§ **RECORDS TO USE**:
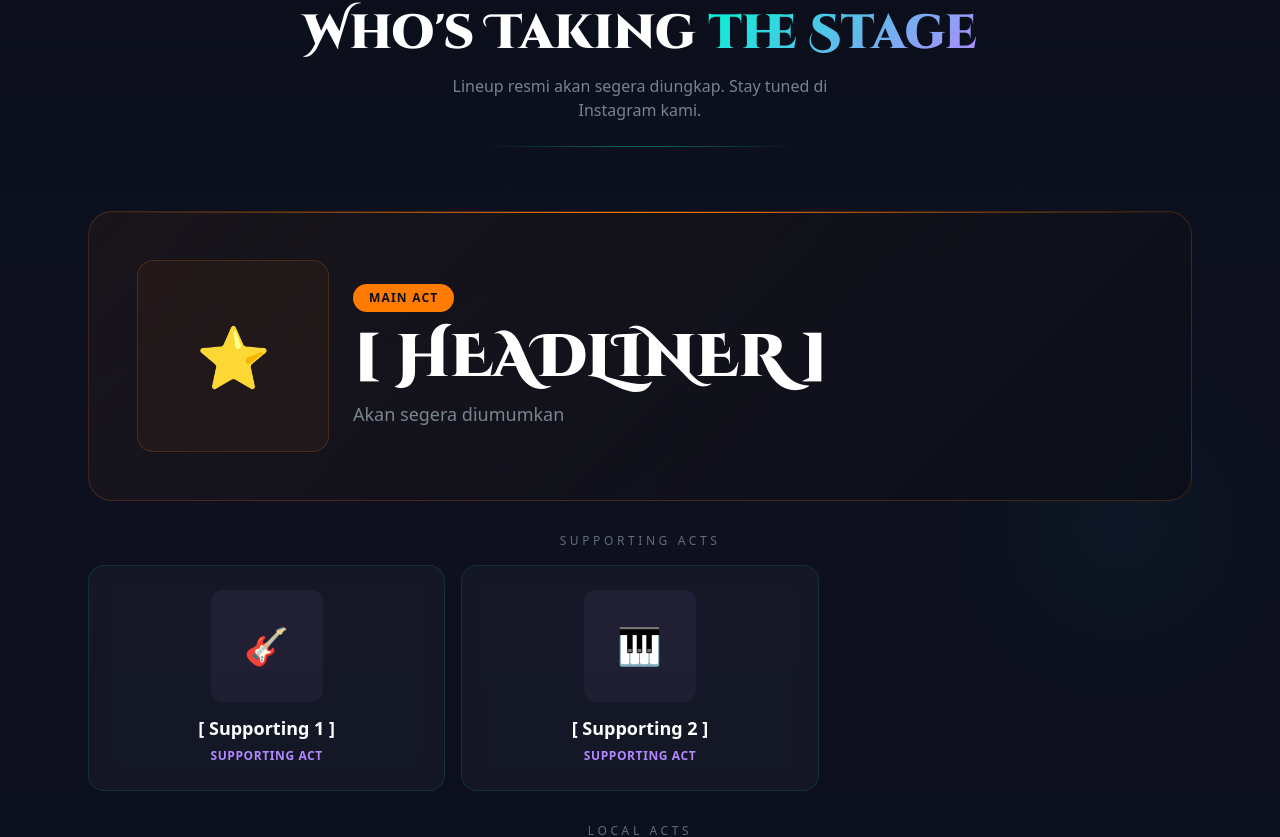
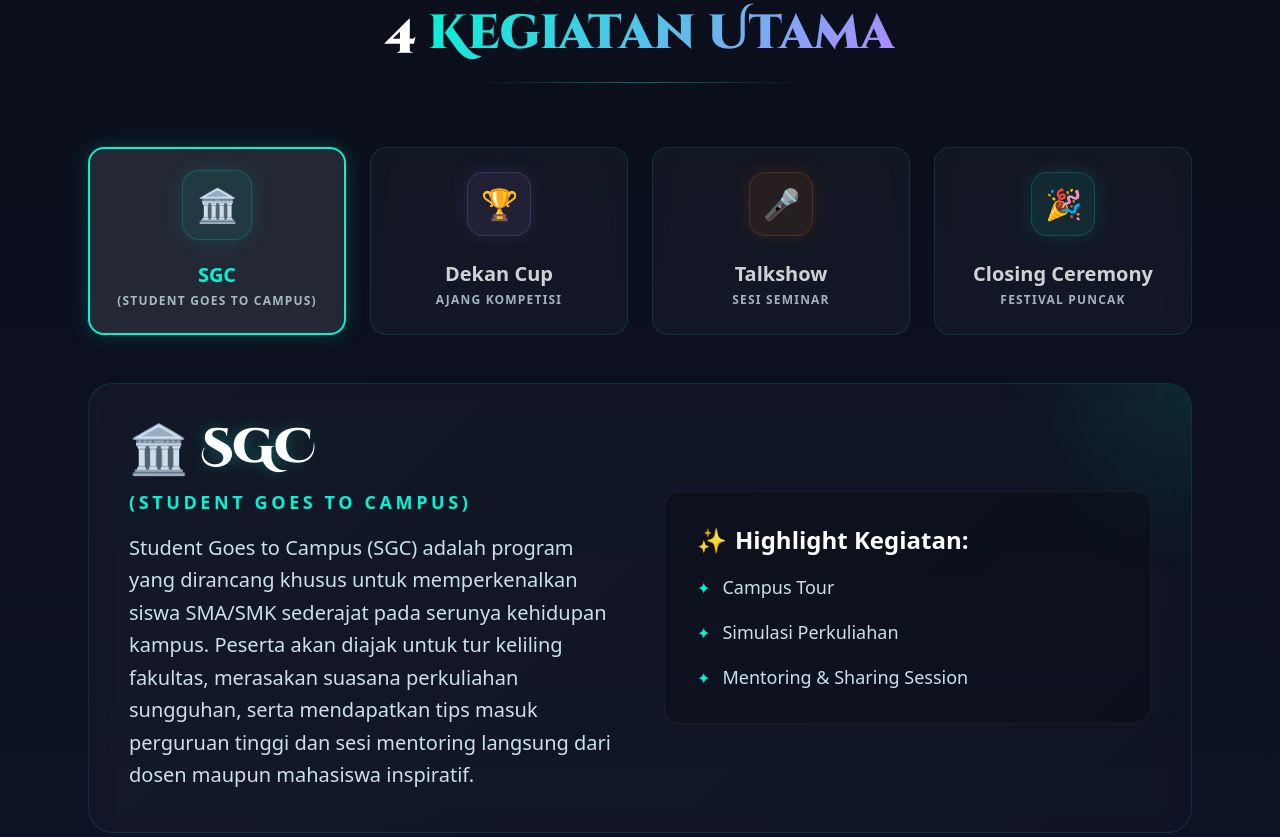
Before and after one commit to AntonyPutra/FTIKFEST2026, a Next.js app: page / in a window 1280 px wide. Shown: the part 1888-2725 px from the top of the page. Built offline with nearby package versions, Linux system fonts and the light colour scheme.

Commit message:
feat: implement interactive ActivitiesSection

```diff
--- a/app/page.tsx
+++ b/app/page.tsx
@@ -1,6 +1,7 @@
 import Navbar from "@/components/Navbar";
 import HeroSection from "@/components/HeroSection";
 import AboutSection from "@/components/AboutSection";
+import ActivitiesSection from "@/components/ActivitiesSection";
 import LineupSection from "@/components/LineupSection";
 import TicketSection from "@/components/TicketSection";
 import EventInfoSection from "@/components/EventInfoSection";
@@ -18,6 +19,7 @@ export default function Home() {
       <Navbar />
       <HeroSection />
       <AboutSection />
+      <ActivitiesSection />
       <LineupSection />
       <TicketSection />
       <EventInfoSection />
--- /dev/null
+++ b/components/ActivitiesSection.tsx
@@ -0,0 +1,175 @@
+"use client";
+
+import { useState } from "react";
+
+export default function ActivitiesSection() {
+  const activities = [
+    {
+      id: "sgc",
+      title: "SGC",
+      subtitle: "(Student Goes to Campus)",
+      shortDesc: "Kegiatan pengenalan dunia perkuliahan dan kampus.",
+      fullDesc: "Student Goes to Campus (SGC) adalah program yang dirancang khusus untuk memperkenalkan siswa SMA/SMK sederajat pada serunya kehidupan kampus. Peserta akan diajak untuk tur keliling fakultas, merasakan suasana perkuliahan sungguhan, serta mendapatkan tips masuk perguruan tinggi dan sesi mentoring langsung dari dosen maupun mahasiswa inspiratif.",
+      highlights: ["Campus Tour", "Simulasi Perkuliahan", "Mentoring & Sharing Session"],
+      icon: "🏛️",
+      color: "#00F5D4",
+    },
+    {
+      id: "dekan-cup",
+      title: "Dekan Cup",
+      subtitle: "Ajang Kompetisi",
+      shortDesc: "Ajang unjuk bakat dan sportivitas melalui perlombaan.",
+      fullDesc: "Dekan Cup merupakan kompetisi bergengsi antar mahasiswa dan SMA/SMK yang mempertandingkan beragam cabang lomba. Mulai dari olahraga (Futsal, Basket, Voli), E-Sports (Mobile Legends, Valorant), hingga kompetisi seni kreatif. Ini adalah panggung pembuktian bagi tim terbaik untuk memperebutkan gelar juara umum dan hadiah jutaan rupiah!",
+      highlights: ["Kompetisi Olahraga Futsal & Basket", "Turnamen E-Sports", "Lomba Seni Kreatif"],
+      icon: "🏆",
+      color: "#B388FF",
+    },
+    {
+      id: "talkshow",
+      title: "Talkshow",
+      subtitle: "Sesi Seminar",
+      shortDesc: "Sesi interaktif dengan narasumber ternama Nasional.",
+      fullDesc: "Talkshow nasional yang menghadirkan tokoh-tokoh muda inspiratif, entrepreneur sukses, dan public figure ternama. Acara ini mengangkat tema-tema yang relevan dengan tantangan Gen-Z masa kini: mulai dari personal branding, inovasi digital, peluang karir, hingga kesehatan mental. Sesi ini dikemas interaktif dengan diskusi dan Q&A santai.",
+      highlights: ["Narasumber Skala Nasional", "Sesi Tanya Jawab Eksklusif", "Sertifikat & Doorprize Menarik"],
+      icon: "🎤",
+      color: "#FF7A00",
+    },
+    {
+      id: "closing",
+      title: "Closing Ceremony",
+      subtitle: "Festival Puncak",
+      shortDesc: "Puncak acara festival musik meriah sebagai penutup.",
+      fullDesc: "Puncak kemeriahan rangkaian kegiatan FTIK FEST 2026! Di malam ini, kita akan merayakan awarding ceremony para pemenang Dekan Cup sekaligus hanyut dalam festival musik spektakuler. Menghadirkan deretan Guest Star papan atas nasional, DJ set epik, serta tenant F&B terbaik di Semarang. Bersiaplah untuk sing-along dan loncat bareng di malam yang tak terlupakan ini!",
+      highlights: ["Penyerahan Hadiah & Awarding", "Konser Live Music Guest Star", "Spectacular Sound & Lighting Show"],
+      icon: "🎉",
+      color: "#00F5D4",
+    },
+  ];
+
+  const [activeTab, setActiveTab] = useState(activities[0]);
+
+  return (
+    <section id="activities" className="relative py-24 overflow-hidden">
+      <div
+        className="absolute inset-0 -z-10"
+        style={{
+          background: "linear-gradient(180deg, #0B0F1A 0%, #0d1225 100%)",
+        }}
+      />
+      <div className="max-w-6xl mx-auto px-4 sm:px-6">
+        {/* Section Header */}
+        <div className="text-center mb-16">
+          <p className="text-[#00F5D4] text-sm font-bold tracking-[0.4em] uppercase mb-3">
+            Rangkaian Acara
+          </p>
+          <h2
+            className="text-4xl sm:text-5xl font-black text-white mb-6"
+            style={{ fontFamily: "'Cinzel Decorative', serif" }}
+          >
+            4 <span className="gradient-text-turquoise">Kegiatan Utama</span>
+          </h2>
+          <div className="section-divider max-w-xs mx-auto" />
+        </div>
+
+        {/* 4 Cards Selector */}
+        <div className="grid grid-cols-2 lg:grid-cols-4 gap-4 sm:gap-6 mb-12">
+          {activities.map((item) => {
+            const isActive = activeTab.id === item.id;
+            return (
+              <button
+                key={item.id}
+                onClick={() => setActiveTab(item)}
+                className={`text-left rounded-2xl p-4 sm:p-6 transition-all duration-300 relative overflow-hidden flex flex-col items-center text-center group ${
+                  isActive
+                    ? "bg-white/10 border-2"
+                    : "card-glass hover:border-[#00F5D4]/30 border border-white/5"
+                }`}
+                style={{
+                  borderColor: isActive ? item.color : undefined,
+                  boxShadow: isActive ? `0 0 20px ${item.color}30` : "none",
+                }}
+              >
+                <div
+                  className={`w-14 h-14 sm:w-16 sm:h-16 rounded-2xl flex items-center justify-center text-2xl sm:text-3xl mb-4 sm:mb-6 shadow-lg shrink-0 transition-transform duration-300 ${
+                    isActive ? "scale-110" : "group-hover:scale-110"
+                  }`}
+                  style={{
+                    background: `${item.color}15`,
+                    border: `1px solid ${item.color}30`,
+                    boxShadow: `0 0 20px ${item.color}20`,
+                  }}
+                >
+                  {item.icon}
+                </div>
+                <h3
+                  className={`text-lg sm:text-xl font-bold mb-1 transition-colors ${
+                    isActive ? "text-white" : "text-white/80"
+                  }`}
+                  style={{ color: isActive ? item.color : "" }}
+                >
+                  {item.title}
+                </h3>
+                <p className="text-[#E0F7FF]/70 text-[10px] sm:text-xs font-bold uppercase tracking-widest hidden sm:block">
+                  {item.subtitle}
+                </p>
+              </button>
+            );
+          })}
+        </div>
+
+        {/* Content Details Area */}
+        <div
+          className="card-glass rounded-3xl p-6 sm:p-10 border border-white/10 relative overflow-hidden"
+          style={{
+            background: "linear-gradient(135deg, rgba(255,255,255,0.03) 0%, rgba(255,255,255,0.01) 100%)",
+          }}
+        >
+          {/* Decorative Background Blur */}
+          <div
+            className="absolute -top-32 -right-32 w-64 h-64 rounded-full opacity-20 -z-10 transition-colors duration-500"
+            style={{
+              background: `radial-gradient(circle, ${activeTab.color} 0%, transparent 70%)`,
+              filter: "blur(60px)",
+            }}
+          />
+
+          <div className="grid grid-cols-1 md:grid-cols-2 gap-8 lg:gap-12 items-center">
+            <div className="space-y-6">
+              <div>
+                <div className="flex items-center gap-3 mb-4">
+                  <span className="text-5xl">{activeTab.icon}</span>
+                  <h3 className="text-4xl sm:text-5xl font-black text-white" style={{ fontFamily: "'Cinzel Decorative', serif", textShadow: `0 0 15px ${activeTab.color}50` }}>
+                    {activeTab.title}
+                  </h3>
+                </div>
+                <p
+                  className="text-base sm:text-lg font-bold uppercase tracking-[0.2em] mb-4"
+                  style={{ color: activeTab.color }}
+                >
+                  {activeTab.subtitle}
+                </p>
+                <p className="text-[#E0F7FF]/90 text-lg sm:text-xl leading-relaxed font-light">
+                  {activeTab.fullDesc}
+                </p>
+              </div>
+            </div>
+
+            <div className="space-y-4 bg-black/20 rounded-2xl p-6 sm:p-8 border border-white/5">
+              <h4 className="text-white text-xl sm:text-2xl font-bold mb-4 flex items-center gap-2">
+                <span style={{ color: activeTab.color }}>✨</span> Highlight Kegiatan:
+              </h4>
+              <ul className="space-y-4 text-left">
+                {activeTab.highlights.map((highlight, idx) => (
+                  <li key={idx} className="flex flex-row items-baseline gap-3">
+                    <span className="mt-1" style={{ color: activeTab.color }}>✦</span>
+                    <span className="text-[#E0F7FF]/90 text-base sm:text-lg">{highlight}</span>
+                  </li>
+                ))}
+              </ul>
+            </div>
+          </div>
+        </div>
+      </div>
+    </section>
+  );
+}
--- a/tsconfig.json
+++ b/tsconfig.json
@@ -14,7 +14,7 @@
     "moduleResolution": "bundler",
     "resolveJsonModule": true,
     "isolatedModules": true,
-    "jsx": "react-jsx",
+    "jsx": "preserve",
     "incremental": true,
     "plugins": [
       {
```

==

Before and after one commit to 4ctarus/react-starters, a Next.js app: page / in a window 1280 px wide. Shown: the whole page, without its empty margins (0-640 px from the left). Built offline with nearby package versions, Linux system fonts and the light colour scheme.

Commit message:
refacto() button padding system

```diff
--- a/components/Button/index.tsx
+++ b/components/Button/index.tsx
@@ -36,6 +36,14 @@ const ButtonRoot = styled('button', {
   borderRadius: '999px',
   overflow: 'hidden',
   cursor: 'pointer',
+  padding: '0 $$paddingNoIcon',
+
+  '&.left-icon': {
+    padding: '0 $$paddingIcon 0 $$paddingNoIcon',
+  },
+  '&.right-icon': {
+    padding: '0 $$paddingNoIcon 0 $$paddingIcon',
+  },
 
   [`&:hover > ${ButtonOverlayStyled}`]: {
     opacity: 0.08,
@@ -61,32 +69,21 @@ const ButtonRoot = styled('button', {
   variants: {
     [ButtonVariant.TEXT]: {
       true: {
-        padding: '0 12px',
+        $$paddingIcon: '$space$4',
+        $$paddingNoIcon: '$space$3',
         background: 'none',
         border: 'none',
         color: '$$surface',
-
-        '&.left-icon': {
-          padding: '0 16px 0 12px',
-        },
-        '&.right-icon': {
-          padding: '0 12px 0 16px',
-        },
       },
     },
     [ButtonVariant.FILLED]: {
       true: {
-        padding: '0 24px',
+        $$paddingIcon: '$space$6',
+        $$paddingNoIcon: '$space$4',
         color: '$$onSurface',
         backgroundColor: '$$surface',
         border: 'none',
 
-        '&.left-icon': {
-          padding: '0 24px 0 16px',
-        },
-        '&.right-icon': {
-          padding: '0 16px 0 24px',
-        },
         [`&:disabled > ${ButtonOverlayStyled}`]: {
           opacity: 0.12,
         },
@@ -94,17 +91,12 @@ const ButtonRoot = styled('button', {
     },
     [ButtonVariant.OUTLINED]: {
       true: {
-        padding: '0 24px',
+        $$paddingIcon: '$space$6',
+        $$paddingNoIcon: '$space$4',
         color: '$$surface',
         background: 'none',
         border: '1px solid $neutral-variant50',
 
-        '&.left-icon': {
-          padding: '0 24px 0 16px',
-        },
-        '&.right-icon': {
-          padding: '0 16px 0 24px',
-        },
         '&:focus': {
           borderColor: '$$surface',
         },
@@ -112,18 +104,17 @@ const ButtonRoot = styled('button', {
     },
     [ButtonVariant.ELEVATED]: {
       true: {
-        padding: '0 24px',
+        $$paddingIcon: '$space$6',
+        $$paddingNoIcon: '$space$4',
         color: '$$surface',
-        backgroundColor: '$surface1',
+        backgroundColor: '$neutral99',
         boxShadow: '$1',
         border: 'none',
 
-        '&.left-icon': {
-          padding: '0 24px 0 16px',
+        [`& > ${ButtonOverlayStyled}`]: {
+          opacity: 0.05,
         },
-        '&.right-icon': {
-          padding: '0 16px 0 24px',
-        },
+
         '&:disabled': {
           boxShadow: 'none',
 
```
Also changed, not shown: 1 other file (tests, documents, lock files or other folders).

* * *

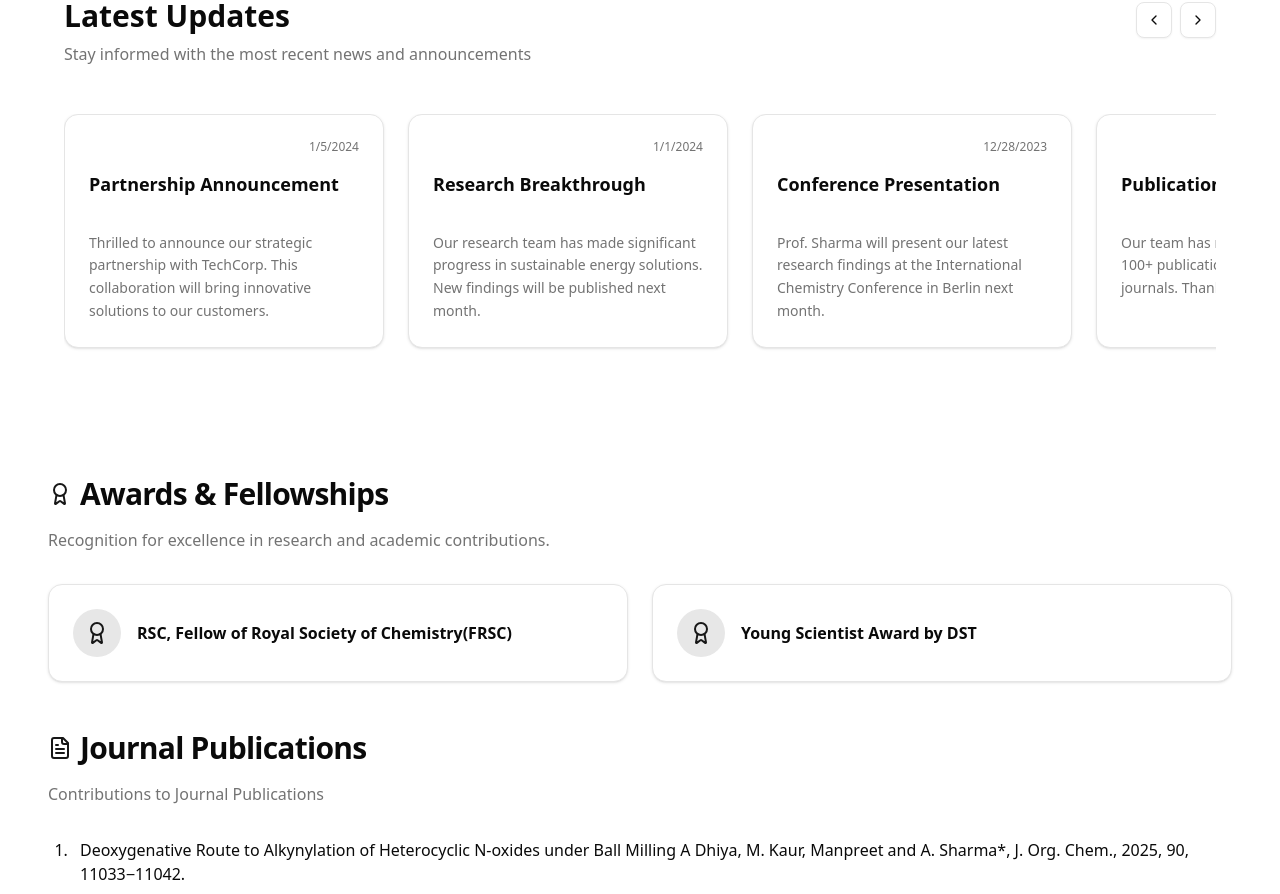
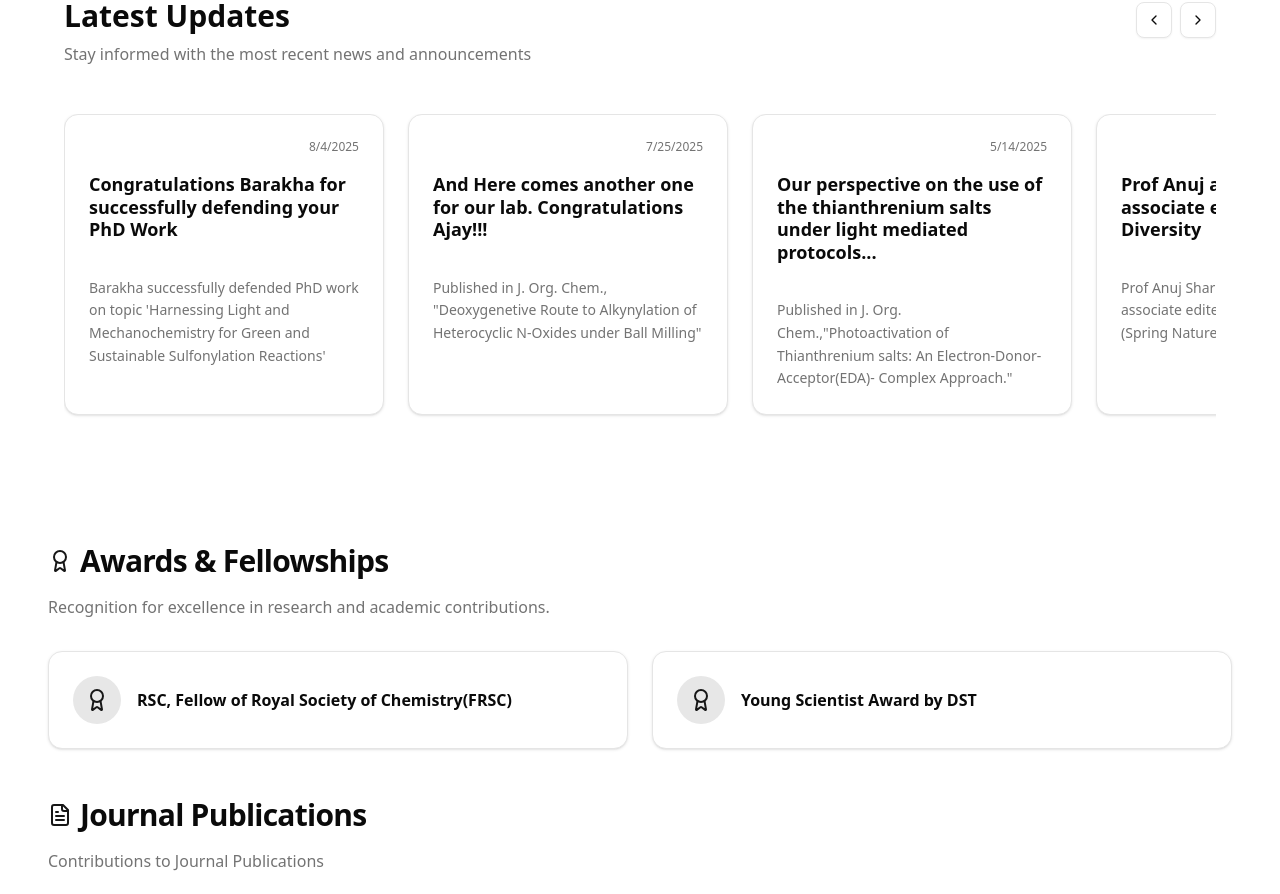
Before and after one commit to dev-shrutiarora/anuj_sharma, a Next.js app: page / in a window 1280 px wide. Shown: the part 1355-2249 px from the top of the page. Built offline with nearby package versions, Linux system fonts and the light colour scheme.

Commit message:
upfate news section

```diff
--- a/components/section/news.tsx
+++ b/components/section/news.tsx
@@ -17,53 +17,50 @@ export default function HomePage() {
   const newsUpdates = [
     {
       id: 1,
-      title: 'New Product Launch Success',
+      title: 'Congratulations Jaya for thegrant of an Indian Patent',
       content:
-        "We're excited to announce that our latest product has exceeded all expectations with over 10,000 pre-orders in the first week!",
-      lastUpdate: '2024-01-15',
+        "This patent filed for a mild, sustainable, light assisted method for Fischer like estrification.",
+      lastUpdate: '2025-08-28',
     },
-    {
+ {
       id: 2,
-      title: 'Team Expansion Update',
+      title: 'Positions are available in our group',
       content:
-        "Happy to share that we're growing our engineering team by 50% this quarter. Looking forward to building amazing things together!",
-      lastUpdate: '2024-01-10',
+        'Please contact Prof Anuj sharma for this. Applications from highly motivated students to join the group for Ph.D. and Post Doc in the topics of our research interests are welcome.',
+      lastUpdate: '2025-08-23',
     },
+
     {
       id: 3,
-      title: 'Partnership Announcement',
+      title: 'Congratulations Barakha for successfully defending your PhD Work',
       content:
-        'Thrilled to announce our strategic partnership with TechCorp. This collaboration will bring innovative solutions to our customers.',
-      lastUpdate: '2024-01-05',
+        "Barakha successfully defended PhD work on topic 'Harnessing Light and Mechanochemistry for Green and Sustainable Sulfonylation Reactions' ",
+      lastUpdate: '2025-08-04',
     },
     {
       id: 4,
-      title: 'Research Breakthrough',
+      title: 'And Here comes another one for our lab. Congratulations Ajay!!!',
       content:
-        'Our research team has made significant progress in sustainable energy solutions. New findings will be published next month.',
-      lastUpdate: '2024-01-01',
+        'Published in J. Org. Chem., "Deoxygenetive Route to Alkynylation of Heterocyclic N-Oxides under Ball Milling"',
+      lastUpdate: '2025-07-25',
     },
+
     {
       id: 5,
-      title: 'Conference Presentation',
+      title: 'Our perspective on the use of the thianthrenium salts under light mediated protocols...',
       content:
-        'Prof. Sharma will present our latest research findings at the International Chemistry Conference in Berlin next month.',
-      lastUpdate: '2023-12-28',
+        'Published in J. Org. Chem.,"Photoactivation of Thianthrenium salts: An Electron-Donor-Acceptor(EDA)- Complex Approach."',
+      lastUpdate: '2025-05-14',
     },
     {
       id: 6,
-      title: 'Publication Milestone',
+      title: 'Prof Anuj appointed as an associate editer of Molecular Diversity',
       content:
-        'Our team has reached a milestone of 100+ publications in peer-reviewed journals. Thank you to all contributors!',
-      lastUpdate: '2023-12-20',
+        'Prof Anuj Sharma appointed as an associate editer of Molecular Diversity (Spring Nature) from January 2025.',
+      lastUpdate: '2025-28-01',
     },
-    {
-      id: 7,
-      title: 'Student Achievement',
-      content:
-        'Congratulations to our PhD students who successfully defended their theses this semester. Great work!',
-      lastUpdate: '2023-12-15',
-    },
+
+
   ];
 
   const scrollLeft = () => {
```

§ **WHAT IS BEING ASKED**:
Using the entries above, find all lines with "highlights". Copy them.

§ **SOLUTION FOR THIS EXERCISE**:
+      highlights: ["Campus Tour", "Simulasi Perkuliahan", "Mentoring & Sharing Session"],
+      highlights: ["Kompetisi Olahraga Futsal & Basket", "Turnamen E-Sports", "Lomba Seni Kreatif"],
+      highlights: ["Narasumber Skala Nasional", "Sesi Tanya Jawab Eksklusif", "Sertifikat & Doorprize Menarik"],
+      highlights: ["Penyerahan Hadiah & Awarding", "Konser Live Music Guest Star", "Spectacular Sound & Lighting Show"],
+                {activeTab.highlights.map((highlight, idx) => (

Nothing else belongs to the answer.